It is said that you will be lucky in the coming year if you can balance an egg upright during the Dragon Boat Festival. The egg balancing competition will be held at noon in many places.
Hanging auspicious leaves
The fifth lunar month is marked as a "poisonous" month in the Chinese farmer's calendar. This is because insects and pests are active during this summer month and people are more prone to catch infectious diseases.
During the Dragon Boat Festival, Chinese put mugwort leaves and calamus on the doors or windows to repel insects, flies, fleas and moths from the house. Those leaves have curative properties and can prevent an epidemic.
Wearing scented sachets
On the Dragon Boat Festival, children normally wear scented sachets threaded with five-color silk string to ward off evil. A scented sachet is an ornament worn on the front of the dress. The sweet-smelling sachet contains cinnabar, realgar and aromatic herbs.
It is usually wrapped in a silk cloth and sometimes embroidered with exquisite patterns. Multicolor silk threads are attached to the sachet as decorative tassels. In some areas of China, a scented sachet is also used as a token between young lovers.
Hanging an image of Zhong Kui
Zhong Kui is a famous exorcist. His picture, a fierce-looking male brandishing a magic sword, is hung in Chinese houses in order to scare away evil spirits and demons, especially during the Dragon Boat Festival.
Tying five-color silk string
According to folklore, tying five-color silk string around wrists, ankles and the neck protects children from evil. Five-color string holds a special significance in China, as it is thought to contain magical and healing properties. Children are not permitted to speak while their parents tie the five-color string for them, nor are they allowed to remove it until the specified time. Only after the first summer rainfall can the children throw the string into the river. This is thought to protect children from the plague and other diseases.
Driving away the five poisonous pests
According to Chinese custom, the "double fifth" is the hottest day of the month, when all the poisonous vapors are in the air, so every attempt is made to harmonize yin and yang so that danger and disease can be avoided.
It is believed that five kinds of poisonous pests would harm children's health, including a snake, centipede, scorpion, lizard, toad and sometimes spider. People will cut colorful silk into patterns of these five pests or paint them on red paper, and then paste the silk or red paper on the doors or walls of the bedroom, each impaled by a needle.
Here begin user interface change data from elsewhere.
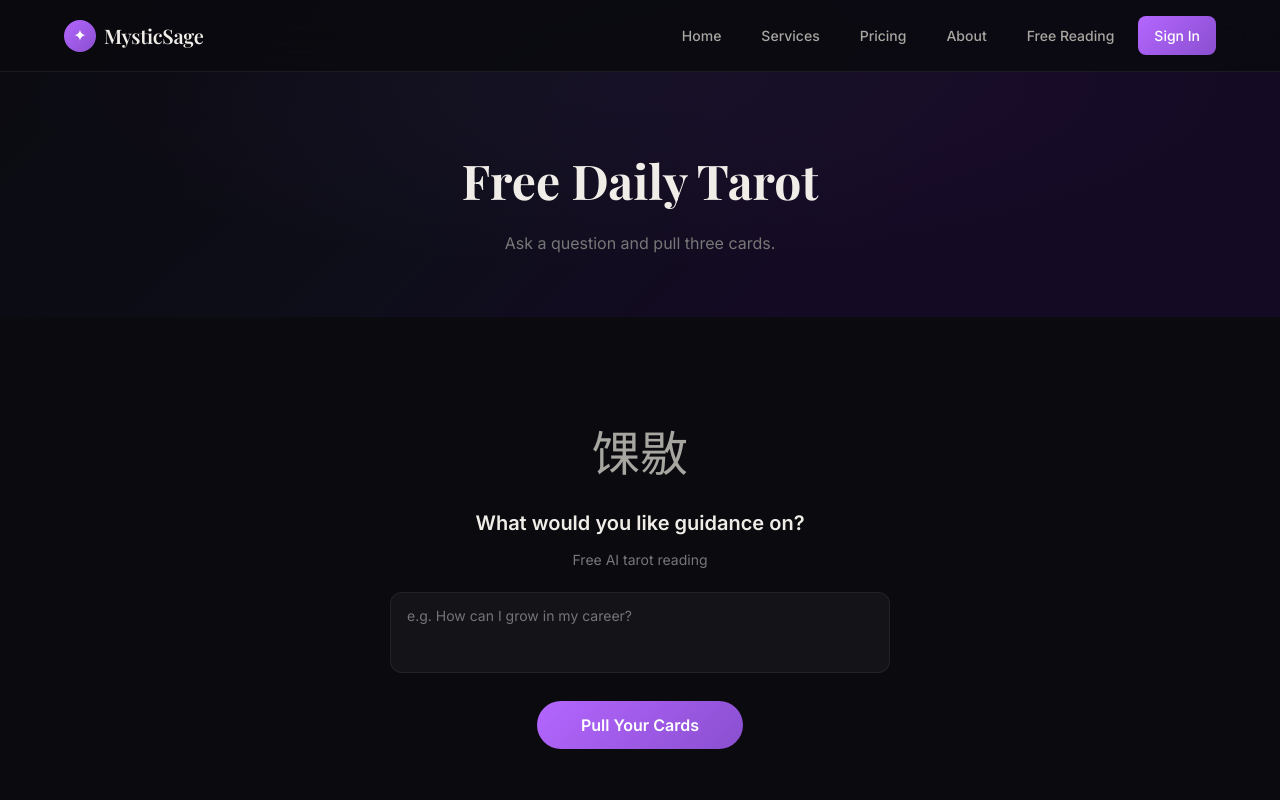
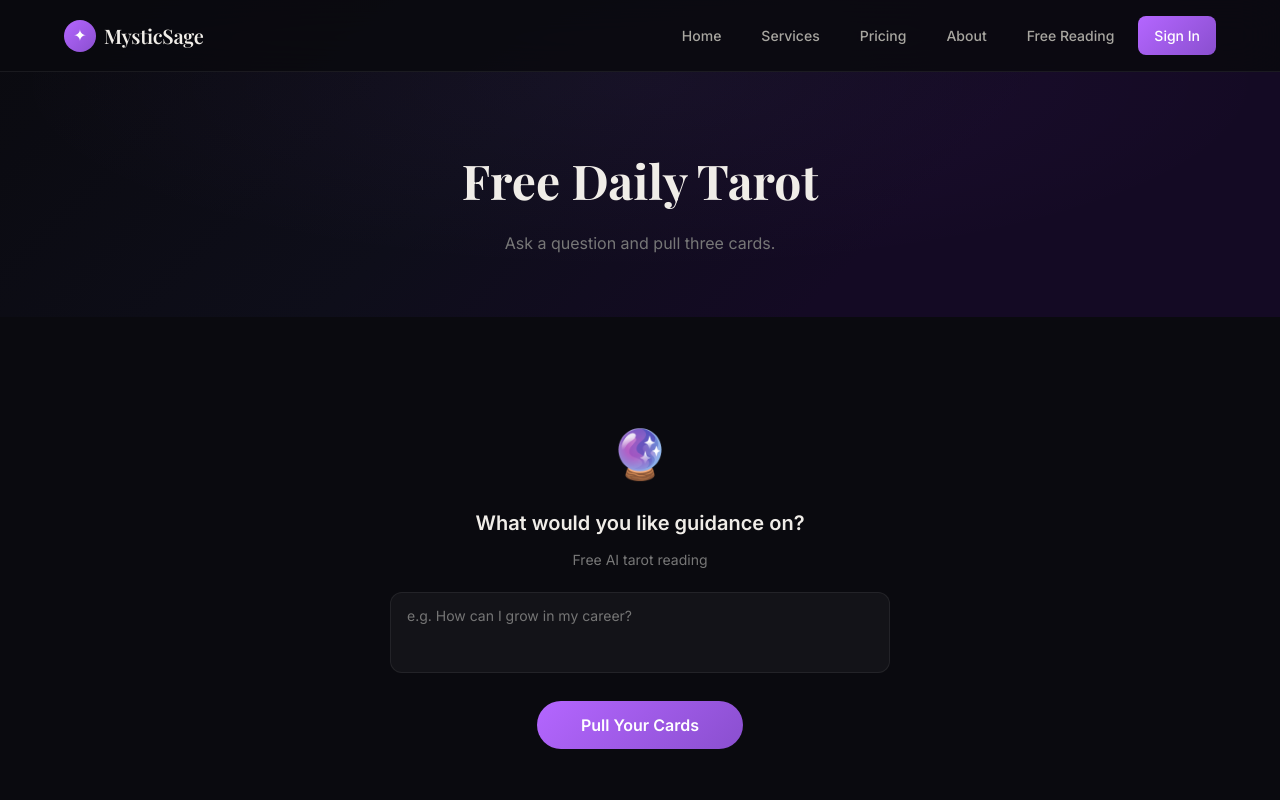
Before and after one commit to huajianlaojiu/mystic-sage, a Next.js app: page /reading in a window 1280 px wide. Shown: the top 800 px of the page. Built offline with nearby package versions, Linux system fonts and the light colour scheme.

Commit message:
fix: emoji encoding + PayPal production URLs

```diff
--- a/src/app/reading/page.tsx
+++ b/src/app/reading/page.tsx
@@ -26,7 +26,7 @@ export default function ReadingPage() {
   return (<><section className="page-header"><h1>Free Daily Tarot</h1><p>Ask a question and pull three cards.</p></section>
     <section className="section"><div className="container" style={{maxWidth:680,margin:"0 auto"}}><div style={{textAlign:"center"}}>
 
-    {!result && !loading && (<><div style={{fontSize:48}}>馃敭</div>
+    {!result && !loading && (<><div style={{fontSize:48}}>🔮</div>
       <h3 style={{fontSize:20,fontWeight:600,color:"var(--text-primary)",margin:"12px 0 8px"}}>What would you like guidance on?</h3>
       <p style={{color:"var(--text-muted)",fontSize:14,marginBottom:20}}>Free AI tarot reading</p>
       <textarea value={question} onChange={e=>setQuestion(e.target.value)} placeholder="e.g. How can I grow in my career?" rows={3}
```
Also changed, not shown: 1 other file (tests, documents, lock files or other folders).
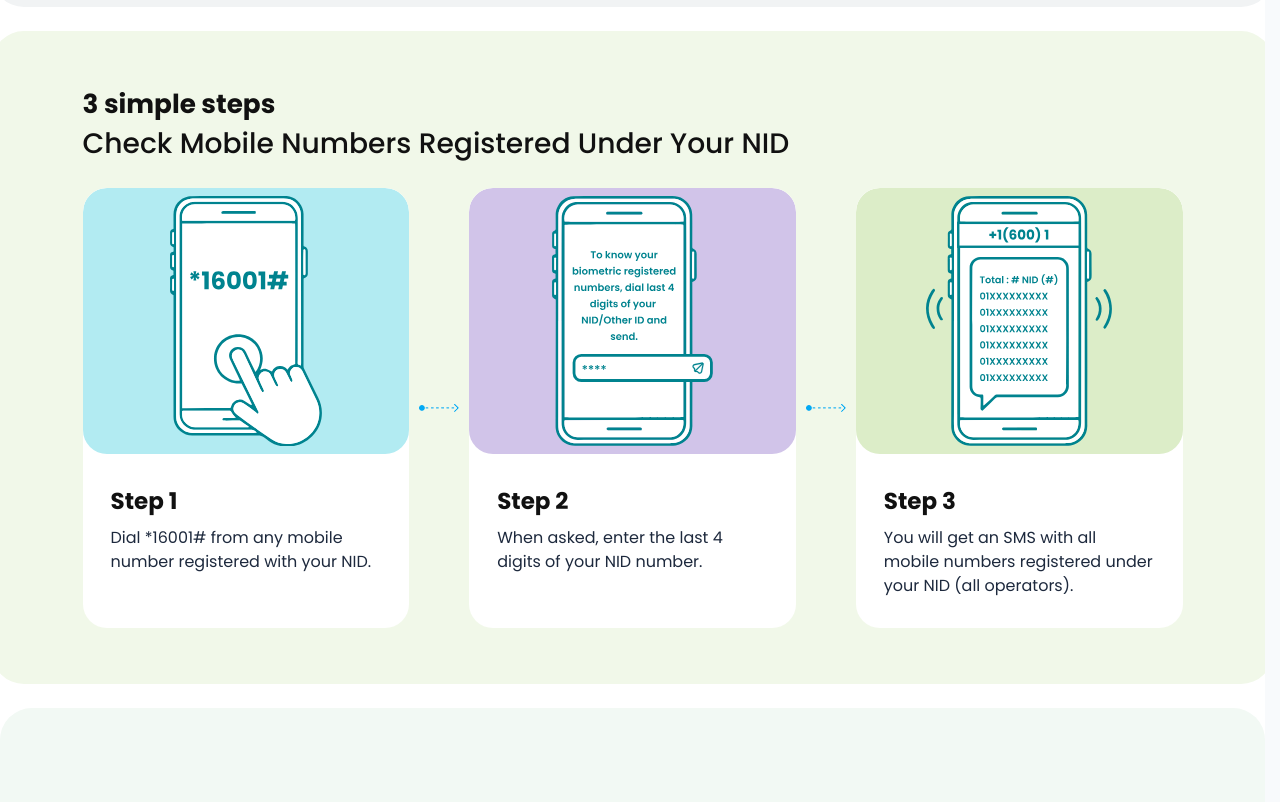
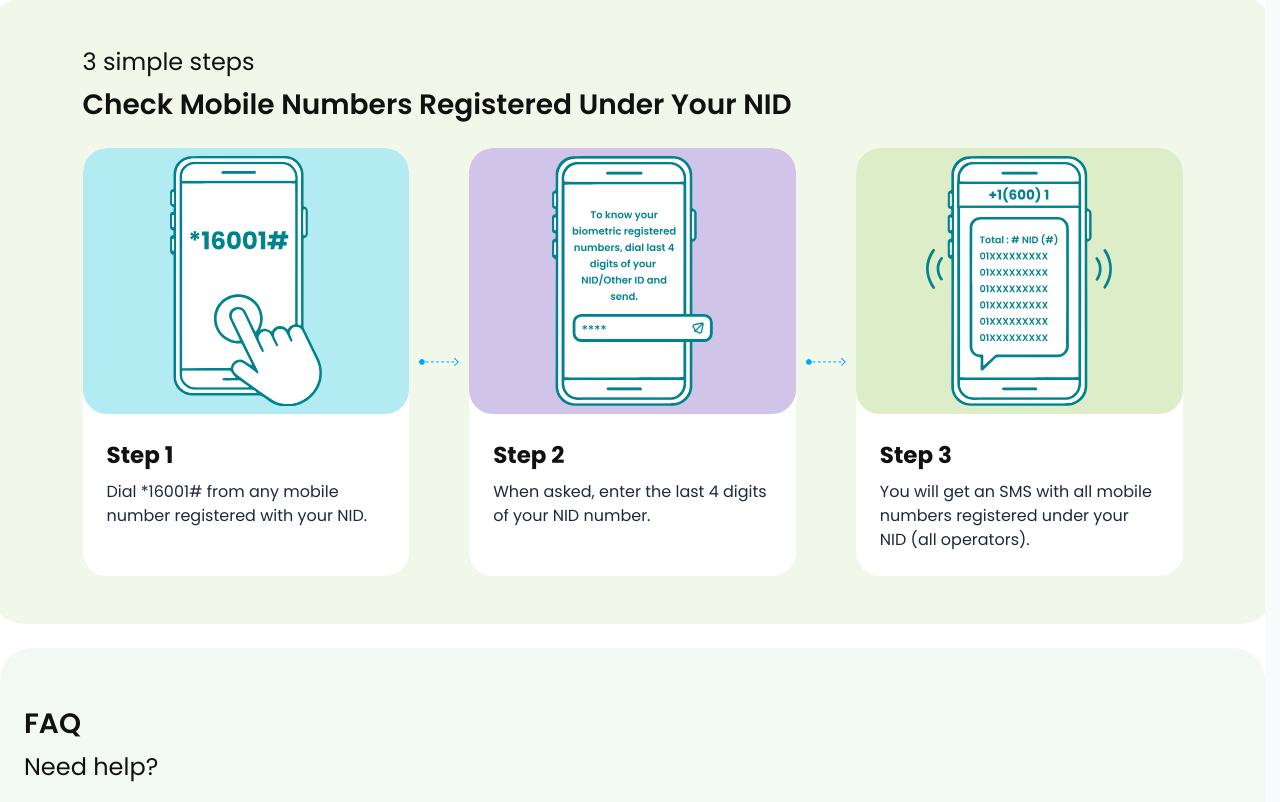
Before and after one commit to shihab-tech04/NEIR-Citizen, a React (Vite) app: page / in a window 1280 px wide. Shown: the part 2318-3120 px from the top of the page. Built offline with nearby package versions, Linux system fonts and the light colour scheme.

Commit message:
fix(neir): restore primary guide titles, unify FAQ typography and tighten scoped spacing (#96)

```diff
--- a/scripts/neir-faq-parity.mjs
+++ b/scripts/neir-faq-parity.mjs
@@ -103,7 +103,11 @@ for(const [key,reference] of Object.entries(originalDesktop)){
 report.summary.frozenOriginal1918=deltas;
 writeFileSync('faq-parity/metrics.json',JSON.stringify(report,null,2));
 for(const [key,coordinates] of Object.entries(deltas)){
-  for(const [dimension,delta] of Object.entries(coordinates)){
+  // The approved NEIR heading hierarchy intentionally differs from the older
+  // public original. Preserve horizontal alignment and content width, but do not
+  // require outdated heading heights or vertical offsets.
+  for(const dimension of ['x','width']){
+    const delta=coordinates[dimension];
     assert(Math.abs(delta)<=3,'Original source FAQ '+key+'.'+dimension+' offset '+delta+'px exceeds 3px tolerance');
   }
 }
--- a/src/index.css
+++ b/src/index.css
@@ -68,27 +68,27 @@ button,input,select,textarea{font:inherit}
 .neir-source-hero-media{width:100%;min-height:500px;display:flex;align-items:center;justify-content:center;background:white;border-radius:32px;overflow:hidden}
 .neir-source-hero-media picture{display:block;width:100%}
 .neir-source-hero-media img{width:100%;height:auto;display:block;object-fit:contain;border-radius:16px}
-.neir-source-steps-wrap{display:flex;flex-direction:column;gap:24px}
+.neir-source-steps-wrap{display:flex;flex-direction:column;gap:16px}
 .neir-guide--0{background:var(--neir-secondary)}
 .neir-guide--1{background:var(--neir-quaternary)}
 .neir-guide-art--0{background:#B2EBF2}
 .neir-guide-art--1{background:#D1C4E9}
 .neir-guide-art--2{background:#DCEDC8}
-.neir-source-guide-section{border-radius:32px;padding:56px 24px 56px}
+.neir-source-guide-section{border-radius:32px;padding:48px 24px}
 @media(min-width:768px){
  .neir-source-hero,.neir-source-guide-section{position:relative;left:-8px;width:calc(100% + 16px)}
 }
 .neir-source-verify-short{display:none}
 .neir-source-mobile-auth{display:none}
 .neir-source-guide-inner{max-width:1200px;margin:auto}
-.neir-source-guide-heading{text-align:left;color:#111;margin:0 0 26px}
-.neir-source-guide-heading h2{font-size:clamp(28px,2.2vw,34px);font-weight:500;line-height:1.3;margin:0;color:inherit}
-.neir-source-guide-heading p{font-size:clamp(26px,2.05vw,32px);font-weight:700;line-height:1.3;margin:0 0 4px;color:inherit}
+.neir-source-guide-heading{text-align:left;color:#111;margin:0 0 24px}
+.neir-source-guide-heading h2{font-size:28px;font-weight:600;line-height:1.4;margin:0;color:inherit}
+.neir-source-guide-heading p{font-size:24px;font-weight:400;line-height:1.4;margin:0 0 6px;color:inherit}
 .neir-source-steps-row{display:flex;align-items:stretch;gap:0}
 .neir-source-step-card{background:white;border-radius:24px;flex:1 1 0;min-width:0;overflow:hidden;display:flex;flex-direction:column}
 .neir-source-step-art{display:flex;align-items:center;justify-content:center;padding:8px;min-height:220px;border-radius:24px}
 .neir-source-step-art img{max-width:100%;width:100%;height:auto;max-height:250px;object-fit:contain}
-.neir-source-step-content{padding:30px 28px;flex:1}
+.neir-source-step-content{padding:24px;flex:1}
 .neir-source-step-content h3{font-size:23px;font-weight:700;margin:0 0 8px;color:#111}
 .neir-source-step-content p{white-space:pre-line;font-size:16px;line-height:1.5}
 .neir-source-step-arrow{width:60px;flex:0 0 60px;display:flex;align-items:center;justify-content:center}
@@ -145,11 +145,11 @@ button,input,select,textarea{font:inherit}
  .neir-source-guide-section{position:relative;left:-7px;width:calc(100% + 14px);border-radius:16px;padding:28px}
  .neir-source-guide-heading{width:100%;margin:0 0 24px;text-align:left}
  .neir-source-guide-heading h2{font-size:24px;line-height:1.3}
- .neir-source-guide-heading p{font-size:24px;line-height:1.3;white-space:normal}
+ .neir-source-guide-heading p{font-size:20px;line-height:1.4;white-space:normal}
  .neir-source-steps-row{width:100%;transform:none;flex-direction:column}
  .neir-source-step-arrow{height:70px;flex:0 0 70px;width:100%;transform:rotate(90deg)}
  .neir-source-step-art{min-height:170px;padding:7px}
- .neir-source-step-content{padding:28px}
+ .neir-source-step-content{padding:22px}
  .neir-source-step-content h3{font-size:22px;margin-bottom:6px}
  .neir-source-step-content p{font-size:14px;line-height:1.5}
 }
@@ -214,21 +214,21 @@ button,input,select,textarea{font:inherit}
 
 #faq-section{border-radius:32px;padding:64px max(24px,calc((100% - 1200px) / 2));}
 #faq-section>div:first-child{text-align:left}
-#faq-section>div:first-child h2{font-size:46px}
-#faq-section>div:first-child p{font-size:32px}
-@media(max-width:767px){.neir-original-dialog{width:100%;min-width:0;max-height:90vh}#faq-section{padding:28px 16px;border-radius:16px}#faq-section>div:first-child h2{font-size:35px}#faq-section>div:first-child p{font-size:24px}}
+
+
+@media(max-width:767px){.neir-original-dialog{width:100%;min-width:0;max-height:90vh}#faq-section{padding:28px 16px;border-radius:16px}}
 
 /* NEIR FAQ — source-matched visual primitives from the user's 28 Oct screenshots.
    Keep all adjustments scoped to FAQ; other pages and their source parity are frozen. */
 #faq-section.neir-faq-source{
-  padding:80px max(24px,calc((100% - 1284px)/2)) 64px;
+  padding:56px max(24px,calc((100% - 1284px)/2));
 }
 #faq-section .neir-faq-content{max-width:1284px}
-#faq-section .neir-faq-intro h2{font-size:46px;line-height:70px}
-#faq-section .neir-faq-intro p{font-size:32px;line-height:48px;margin-top:0}
-#faq-section .neir-faq-intro{margin-bottom:16px}
-#faq-section .neir-faq-intro p{color:#000;font-weight:400}
-#faq-section .neir-faq-tabs{gap:24px;margin-bottom:36px}
+#faq-section .neir-faq-intro h2{font-size:28px;line-height:1.4;font-weight:600;color:#111}
+#faq-section .neir-faq-intro p{font-size:24px;line-height:1.4;margin-top:6px}
+#faq-section .neir-faq-intro{margin-bottom:24px}
+#faq-section .neir-faq-intro p{color:#111;font-weight:400}
+#faq-section .neir-faq-tabs{gap:24px;margin-bottom:24px}
 #faq-section .neir-faq-tab{
   min-height:59px;
   font-weight:600;
@@ -262,8 +262,8 @@ button,input,select,textarea{font:inherit}
   #faq-section .neir-faq-tabs{gap:8px;margin-bottom:24px}
   #faq-section .neir-faq-tab{min-height:46px;padding-inline:12px}
   #faq-section .neir-faq-group{margin-inline:0;padding:18px;border-radius:18px}
-  #faq-section .neir-faq-intro h2{font-size:35px;line-height:1.3}
-  #faq-section .neir-faq-intro p{font-size:24px;line-height:1.5;margin-top:8px}
+  #faq-section .neir-faq-intro h2{font-size:24px;line-height:1.4}
+  #faq-section .neir-faq-intro p{font-size:20px;line-height:1.4;margin-top:6px}
   #faq-section .neir-faq-item{padding-inline:16px}
   #faq-section .neir-faq-question{min-height:52px}
   #faq-section .neir-faq-intro{margin-bottom:24px}
```
Also changed, not shown: 1 other file (tests, documents, lock files or other folders).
The five pests are also often embroidered on clothing, stamped on cakes, engraved on accessories and used for decorations. They are believed to have the power to drive away all pests and pestilence.
(Source: China Daily)